BEGIN SUPPLIED RECORDS
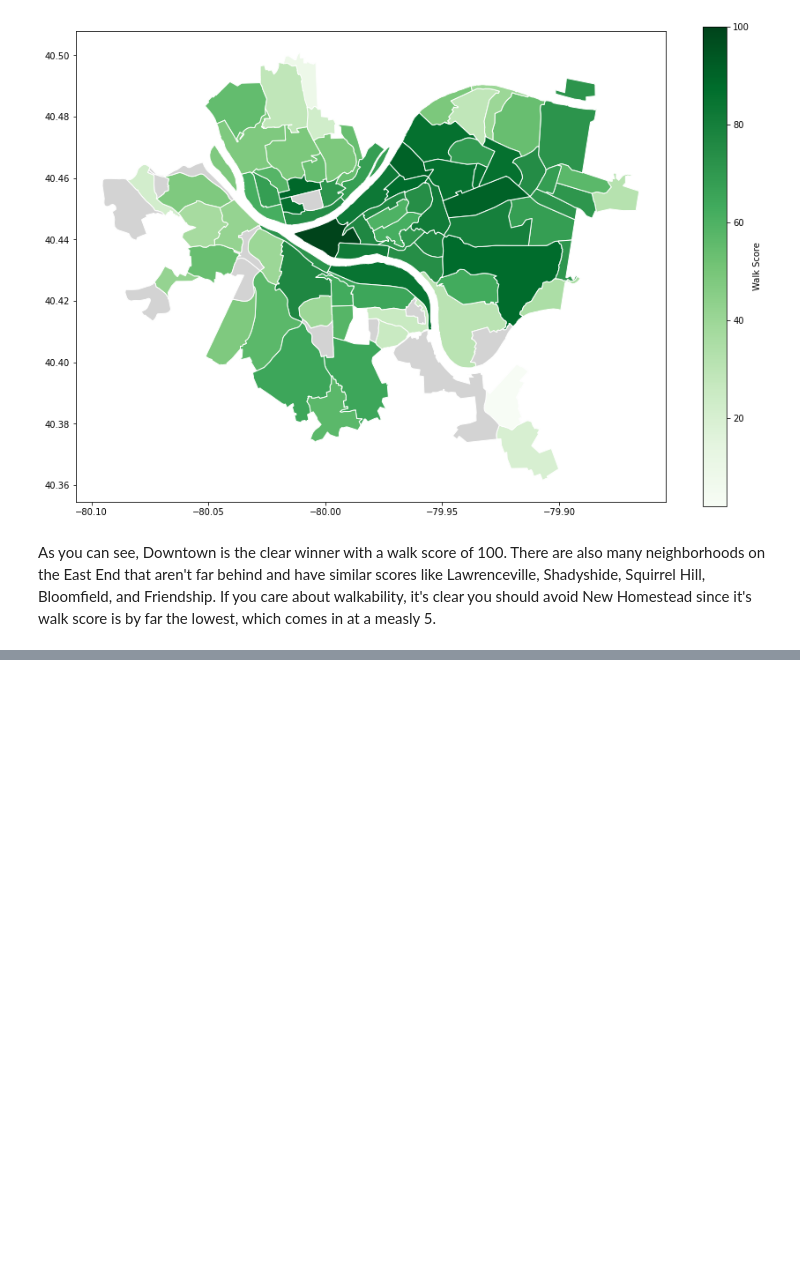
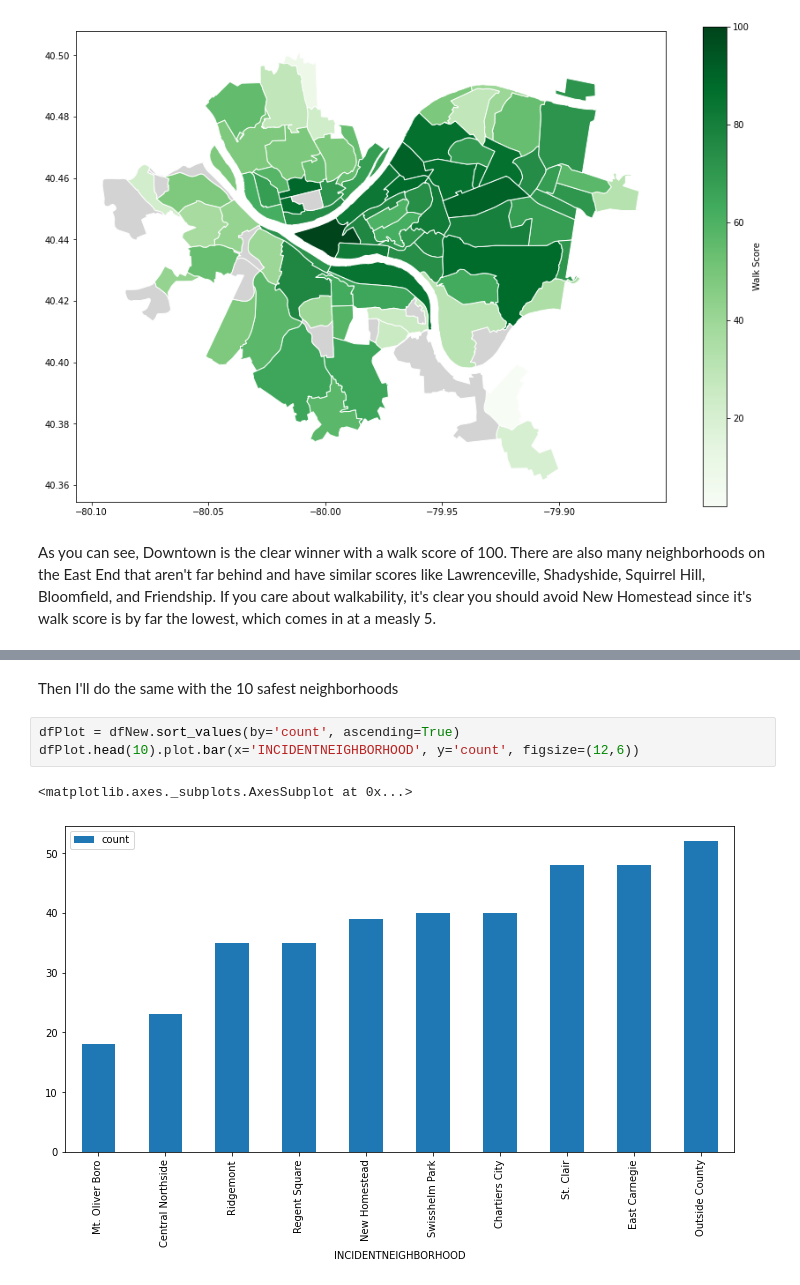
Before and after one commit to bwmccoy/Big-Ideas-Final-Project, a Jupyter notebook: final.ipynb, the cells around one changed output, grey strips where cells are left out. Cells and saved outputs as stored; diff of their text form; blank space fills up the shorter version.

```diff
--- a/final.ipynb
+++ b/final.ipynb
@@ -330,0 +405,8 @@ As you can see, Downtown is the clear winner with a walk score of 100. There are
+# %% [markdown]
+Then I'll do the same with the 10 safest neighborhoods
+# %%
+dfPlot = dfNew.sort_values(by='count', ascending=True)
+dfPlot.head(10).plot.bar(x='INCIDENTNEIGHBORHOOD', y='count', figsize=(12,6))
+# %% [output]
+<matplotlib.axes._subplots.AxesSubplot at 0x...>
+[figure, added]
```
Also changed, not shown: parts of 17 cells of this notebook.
END SUPPLIED RECORDS
BEGIN SUPPLIED RECORDS
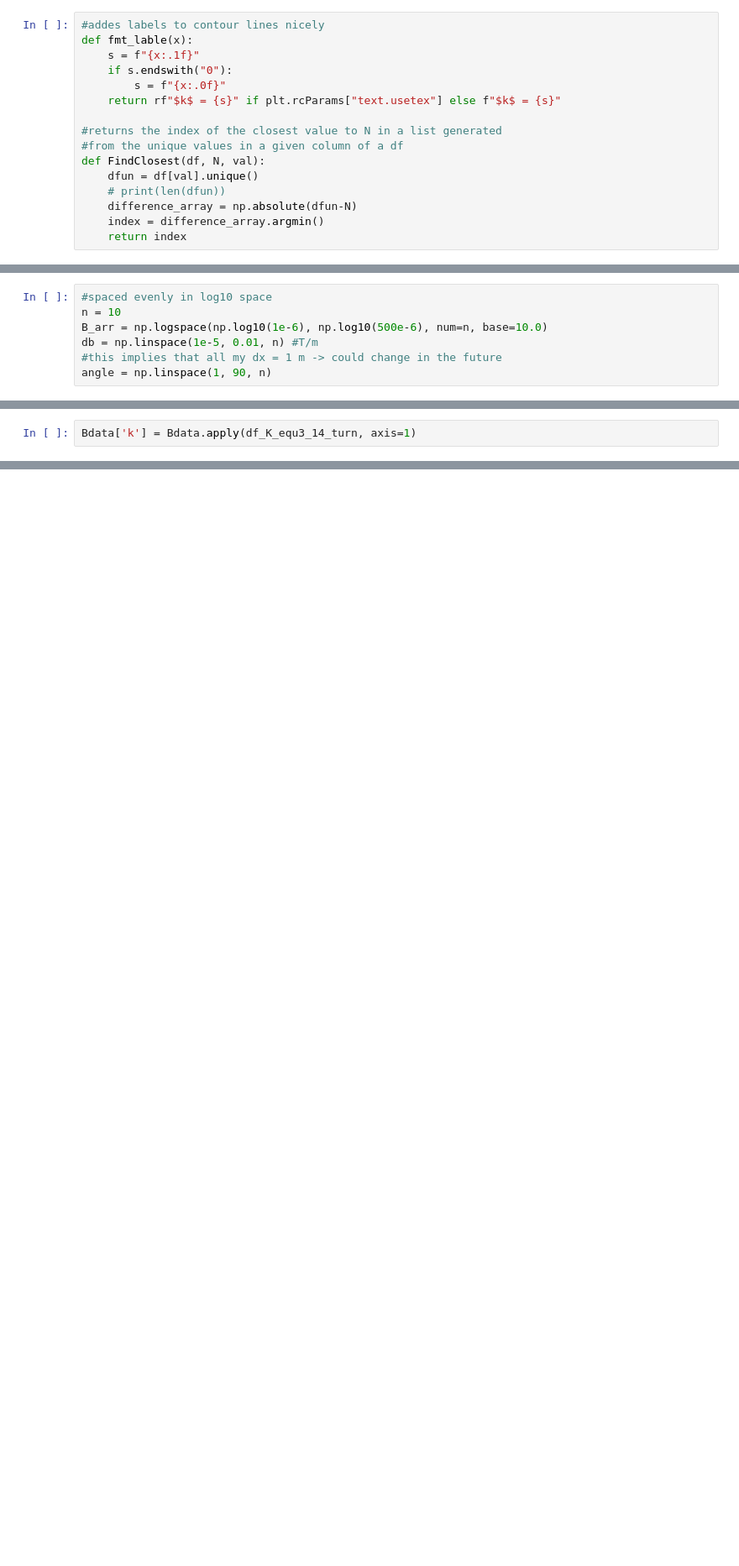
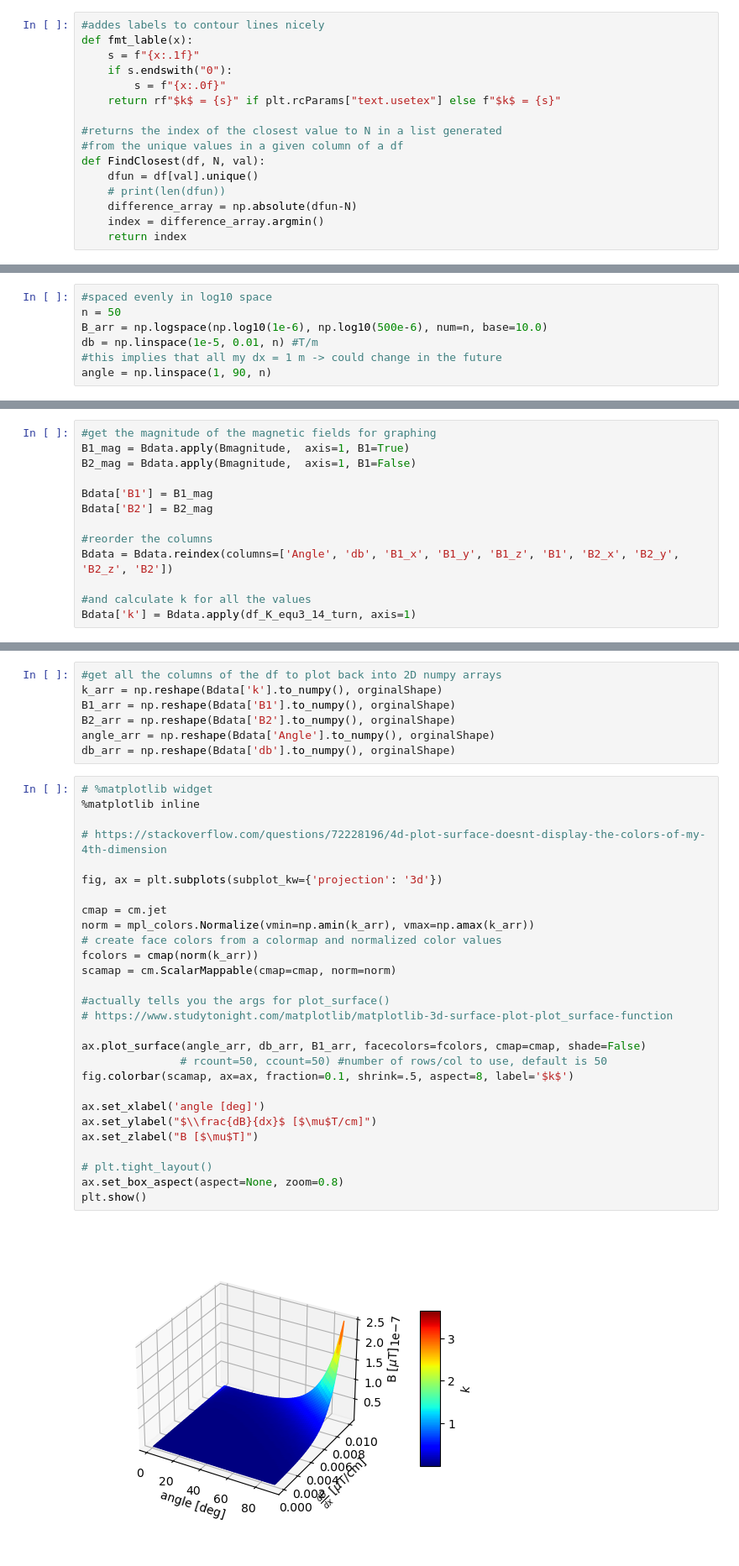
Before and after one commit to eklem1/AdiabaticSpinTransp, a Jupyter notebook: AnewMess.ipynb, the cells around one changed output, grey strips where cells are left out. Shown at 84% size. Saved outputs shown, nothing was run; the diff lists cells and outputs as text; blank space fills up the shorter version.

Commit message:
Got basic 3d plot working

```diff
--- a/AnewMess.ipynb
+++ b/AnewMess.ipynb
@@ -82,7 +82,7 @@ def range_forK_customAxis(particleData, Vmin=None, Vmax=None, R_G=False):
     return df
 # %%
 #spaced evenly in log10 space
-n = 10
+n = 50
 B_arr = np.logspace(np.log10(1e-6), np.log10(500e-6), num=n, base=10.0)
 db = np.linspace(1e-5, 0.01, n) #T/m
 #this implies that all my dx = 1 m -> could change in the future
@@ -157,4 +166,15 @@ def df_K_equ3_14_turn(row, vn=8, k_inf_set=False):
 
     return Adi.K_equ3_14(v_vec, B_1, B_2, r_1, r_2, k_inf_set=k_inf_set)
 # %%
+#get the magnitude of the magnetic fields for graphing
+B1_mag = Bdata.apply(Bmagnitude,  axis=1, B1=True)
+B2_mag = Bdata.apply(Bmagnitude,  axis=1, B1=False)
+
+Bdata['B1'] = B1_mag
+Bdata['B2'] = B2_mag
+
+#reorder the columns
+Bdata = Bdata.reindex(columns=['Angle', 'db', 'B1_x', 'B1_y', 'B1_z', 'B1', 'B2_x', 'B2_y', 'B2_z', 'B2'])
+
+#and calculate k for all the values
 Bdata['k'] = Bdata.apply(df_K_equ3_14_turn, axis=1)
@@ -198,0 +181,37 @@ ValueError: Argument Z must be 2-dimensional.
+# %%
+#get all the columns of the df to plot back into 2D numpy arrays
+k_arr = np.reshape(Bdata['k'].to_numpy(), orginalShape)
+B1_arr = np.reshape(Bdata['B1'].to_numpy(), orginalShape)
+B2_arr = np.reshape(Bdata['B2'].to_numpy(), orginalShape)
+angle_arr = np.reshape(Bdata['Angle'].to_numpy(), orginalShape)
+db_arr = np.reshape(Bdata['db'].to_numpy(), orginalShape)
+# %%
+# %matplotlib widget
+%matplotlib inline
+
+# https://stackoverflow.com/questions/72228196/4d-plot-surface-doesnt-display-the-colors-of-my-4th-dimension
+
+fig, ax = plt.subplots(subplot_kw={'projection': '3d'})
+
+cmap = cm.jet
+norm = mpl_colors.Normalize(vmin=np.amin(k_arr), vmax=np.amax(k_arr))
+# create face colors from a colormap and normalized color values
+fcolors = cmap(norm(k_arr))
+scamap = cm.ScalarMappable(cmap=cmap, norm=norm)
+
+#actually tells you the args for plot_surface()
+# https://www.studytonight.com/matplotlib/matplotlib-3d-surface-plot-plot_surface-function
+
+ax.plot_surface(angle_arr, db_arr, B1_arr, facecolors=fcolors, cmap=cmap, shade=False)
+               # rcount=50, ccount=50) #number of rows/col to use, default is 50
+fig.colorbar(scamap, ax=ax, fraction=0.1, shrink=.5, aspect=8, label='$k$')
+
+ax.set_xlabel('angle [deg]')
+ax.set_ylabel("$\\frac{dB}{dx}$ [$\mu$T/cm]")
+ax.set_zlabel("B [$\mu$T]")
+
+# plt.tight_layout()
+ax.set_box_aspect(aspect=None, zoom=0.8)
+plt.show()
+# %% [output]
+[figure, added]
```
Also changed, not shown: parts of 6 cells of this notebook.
END SUPPLIED RECORDS
Find the lines in the records that contain the word "Bdata", then copy every one of them.

+B1_mag = Bdata.apply(Bmagnitude,  axis=1, B1=True)
+B2_mag = Bdata.apply(Bmagnitude,  axis=1, B1=False)
+Bdata['B1'] = B1_mag
+Bdata['B2'] = B2_mag
+Bdata = Bdata.reindex(columns=['Angle', 'db', 'B1_x', 'B1_y', 'B1_z', 'B1', 'B2_x', 'B2_y', 'B2_z', 'B2'])
 Bdata['k'] = Bdata.apply(df_K_equ3_14_turn, axis=1)
+k_arr = np.reshape(Bdata['k'].to_numpy(), orginalShape)
+B1_arr = np.reshape(Bdata['B1'].to_numpy(), orginalShape)
+B2_arr = np.reshape(Bdata['B2'].to_numpy(), orginalShape)
+angle_arr = np.reshape(Bdata['Angle'].to_numpy(), orginalShape)
+db_arr = np.reshape(Bdata['db'].to_numpy(), orginalShape)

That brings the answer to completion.